Bradford Barham, an agricultural economist at the University of Wisconsin, and Oliver Coomes, a geographer at McGill University, have produced an intriguing economic history of the rubber boom in the Peruvian and Brazilian Amazon. Based exclusively on secondary, published sources, but not newspapers of the period under study (1860-1910), the book revisits the economic boom of the Iquitos-Manaus-Belem axis and its basin. Testing the existing analyses against the theory of industrial organization and the Dutch disease model, Barham and Coomes reject the current interpretations of why the Amazon Valley failed to create plantations and remained underdeveloped.

They quickly dismiss earlier works on the Amazon rubber boom as too “descriptive.” The vulcanization process invented by Charles Goodyear in 1839 paved the way for the rubber boom some two decades later. In the Brazilian Amazon basin, the hevea type of rubber grew wildly, while in the upper valley of the river in Colombia, Peru, and Bolivia, the caucho predominated (pp. 35-37). The Brazilian hevea can be tapped and harvested year after year, while the Peruvian castilloa tree must be cut down to extract rubber. The authors argue that extracting rubber from the hevea was a sustainable activity, while collecting rubber from the caucho was not.

Thus emerged two contrasting social relations. In Brazil, a rubber tapper relied on credit (supplies and provisions) from a trader, often via a patron, and worked as an independent economic agent. By law, the rubber estate belonged to the patron, but raw rubber collected belonged to the tapper. The “pyramid pricing” system victimized the tapper more often than not; but Barham and Coomes question whether debt peonage existed, given the vast territory, which made monitoring tappers inherently difficult to impossible. The indebted simply could “exit” without fear. In Peru, the tapper, often an Indian who had his own food supplies and materials, worked for the “credit plus share” system (pp. 67-68).

The rubber industry suffered from the chronic price instability caused by international market volatility, scarce labor, inelastic production, rickety and risky modes of riverine transportation, costly supplies, and even debt peonage, not to mention the high death rate among rubber gatherers.
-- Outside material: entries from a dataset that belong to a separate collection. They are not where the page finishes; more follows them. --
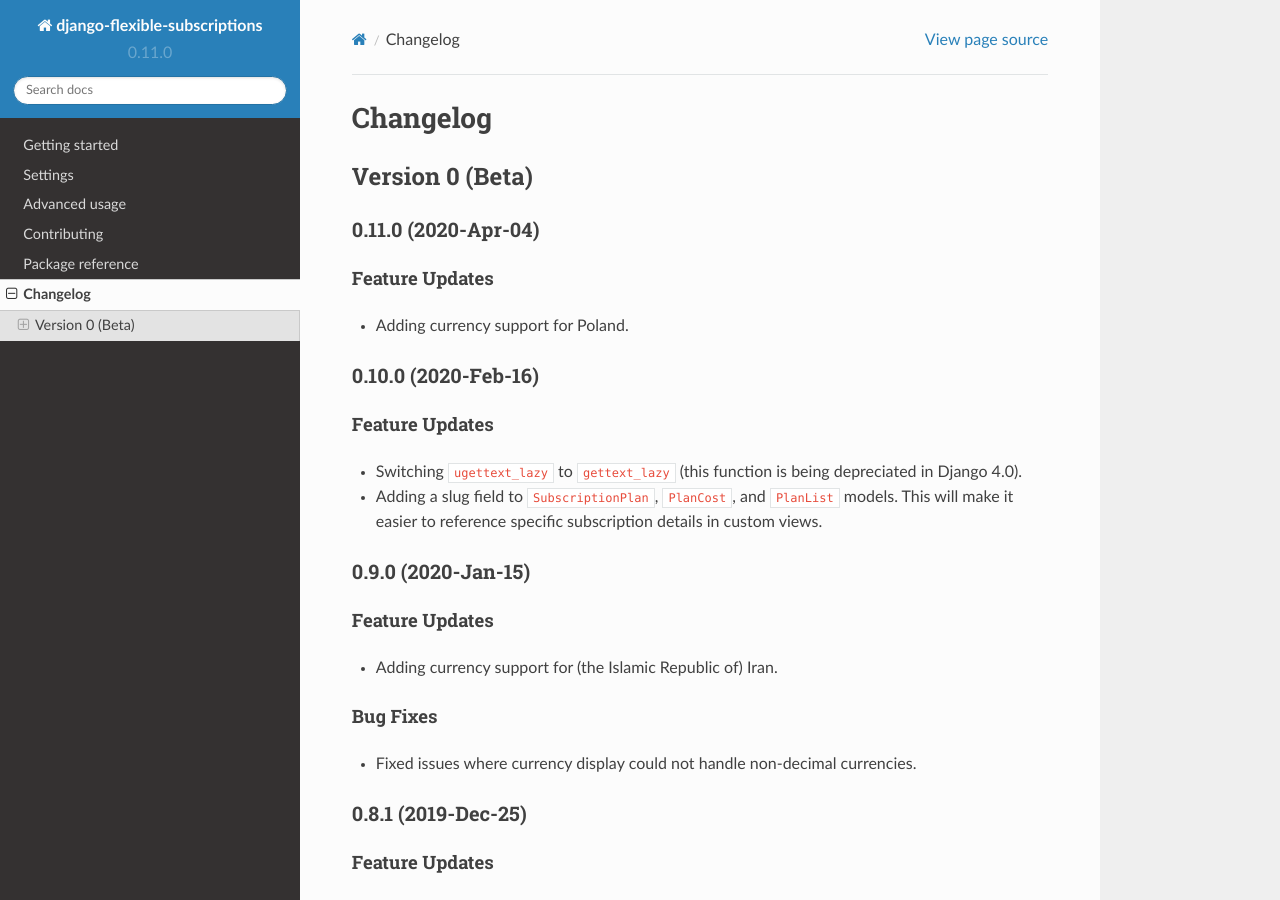
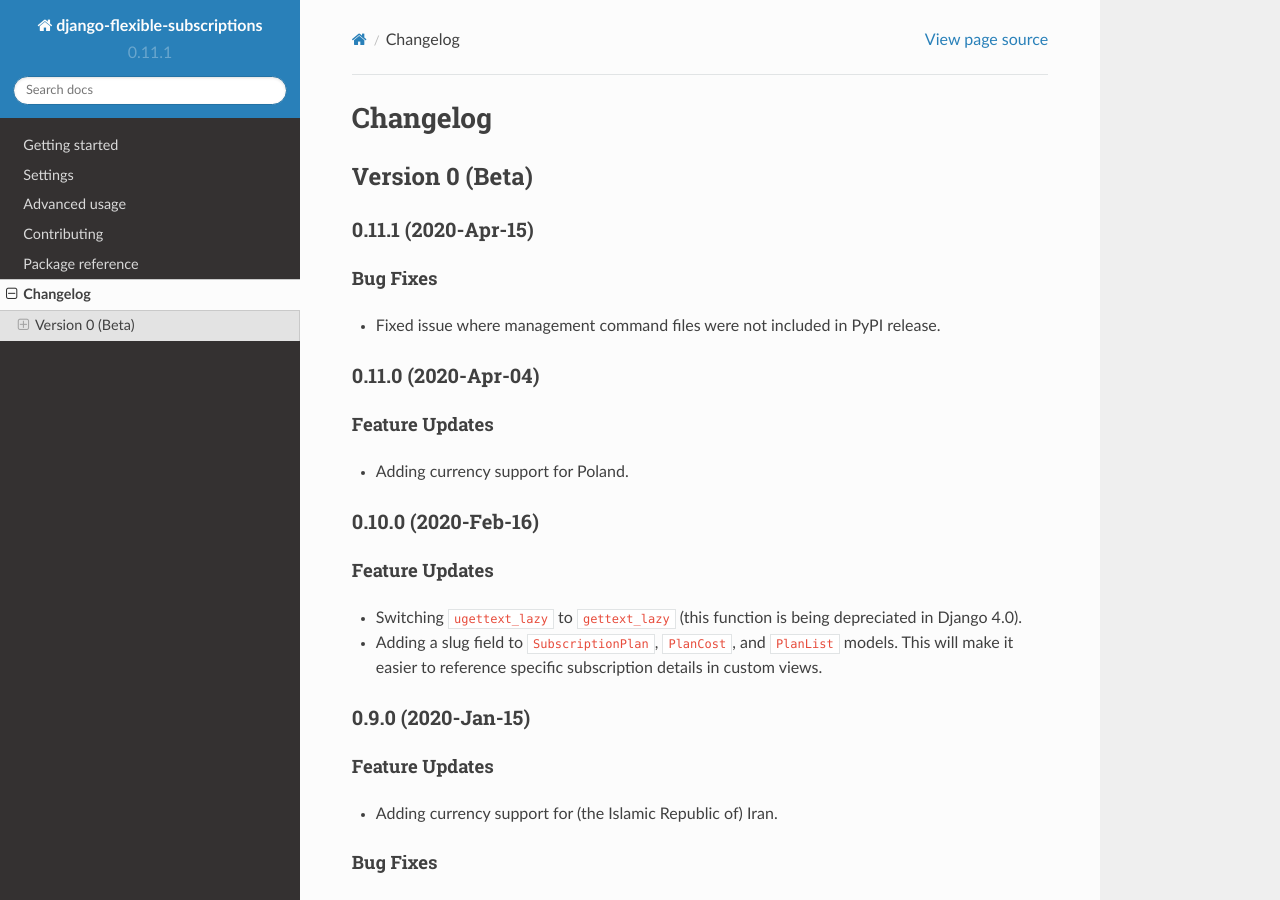
Before and after one commit to studybuffalo/django-flexible-subscriptions, a Sphinx documentation site: the page built from docs/changelog.rst, in a window 1280 px wide and 900 px high. Built offline with Sphinx 7.4.7 and the Read the Docs theme 2.0.0, drawn with Linux system fonts in a browser that asks for light colours; the version number is read from the project's files by our own code.

Commit message:
Add missing management command (#144)
* Updating version & change log

* Adding missing directory for management commands

Co-authored-by: studybuffalo <studybuffalo@gmail.com>

```diff
--- a/docs/changelog.rst
+++ b/docs/changelog.rst
@@ -5,6 +5,15 @@
 ----------------
 Version 0 (Beta)
 ----------------
+
+0.11.1 (2020-Apr-15)
+====================
+
+Bug Fixes
+---------
+
+* Fixed issue where management command files were not included in
+  PyPI release.
 
 0.11.0 (2020-Apr-04)
 ====================
--- a/setup.py
+++ b/setup.py
@@ -21,6 +21,7 @@
     packages=find_packages(exclude=['sandbox*', 'tests*']),
     package_data={
         'subscriptions': [
+            'management/commands/*.py',
             'static/subscriptions/*.css',
             'templates/subscriptions/*.html',
             'templates/subscriptions/snippets/*.html',
--- a/subscriptions/__init__.py
+++ b/subscriptions/__init__.py
@@ -4,7 +4,7 @@
 import warnings
 import django
 
-__version__ = '0.11.0'
+__version__ = '0.11.1'
 
 # Provide DepreciationWarning for older Python versions
 # Have to use sys.version while supporting Python 3.5 to enable testing
```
In 1903, a U.S. consul in Pará reported that five thousand people left for the rubber fields in a single week. The boom mentality was so pervasive that the allure of profit siphoned off people from families and work to the “green hell.” One recurring concern among tappers, patrons, and traders, including export houses, however, was how to rationalize the production system, or build a modern plantation system. During the 50-year boom, the industry failed to transform itself into a plantation system similar to the Asian systems the British built in Ceylon and Malaya.

The book cites three principal explanations for this failure. The Marxist school has attributed the failure to an involuntary alliance of the tapper and the trader. The former sought to guard autonomy, while the latter sought to monopolize trading opportunities. Thus, together, they resisted the “proletarianization” of the “precapitalist” rubber tappers and preempted capital accumulation, thereby forestalling the emergence of the modern capitalist institution (pp. 18-20). The dependency school blames the unequal exchange relationship for draining surplus rent out of the Amazon to the pockets of foreign capitalists in the center. The periphery never had a chance to develop. And the “political ecologist” school argues that the extractive economy inherently precipitated “a net outflow of value and energy,” equally preempting all future development and exacerbating the environmental degradation from mass poverty and perpetual underdevelopment (pp. 106-7).

The problem with this book is that although the arguments advanced by Barham and Coomes against the existing interpretations are cogent, they offer little or no empirical data to back them up. In countering the dependency and Marxist theses of underdevelopment, the authors state that “substantial surplus was available locally for investment” (p, 80). As to the ecologist argument, Barham and Coomes cite Martin Katzman’s argument that exploiting natural resources in itself is not “self-limiting” and that the Amazon’s “carrying capacity can be increased” (p. 107), Finally, introducing their “macroeconomic theory of distorted development,” Barham and Coomes adroitly explain how the Dutch disease model can be applied to the Amazon but again offer little or no empirical data to test the model (pp. 109-10).

Barham and Coomes could have produced a better and more readable book, and therefore a more credible piece of scholarship, had they relied on hard empirical data from fieldwork in Brazil and Peru. Their good intentions notwithstanding, the book could have used solid primary historical data and a bit more familiarity with the Portuguese language.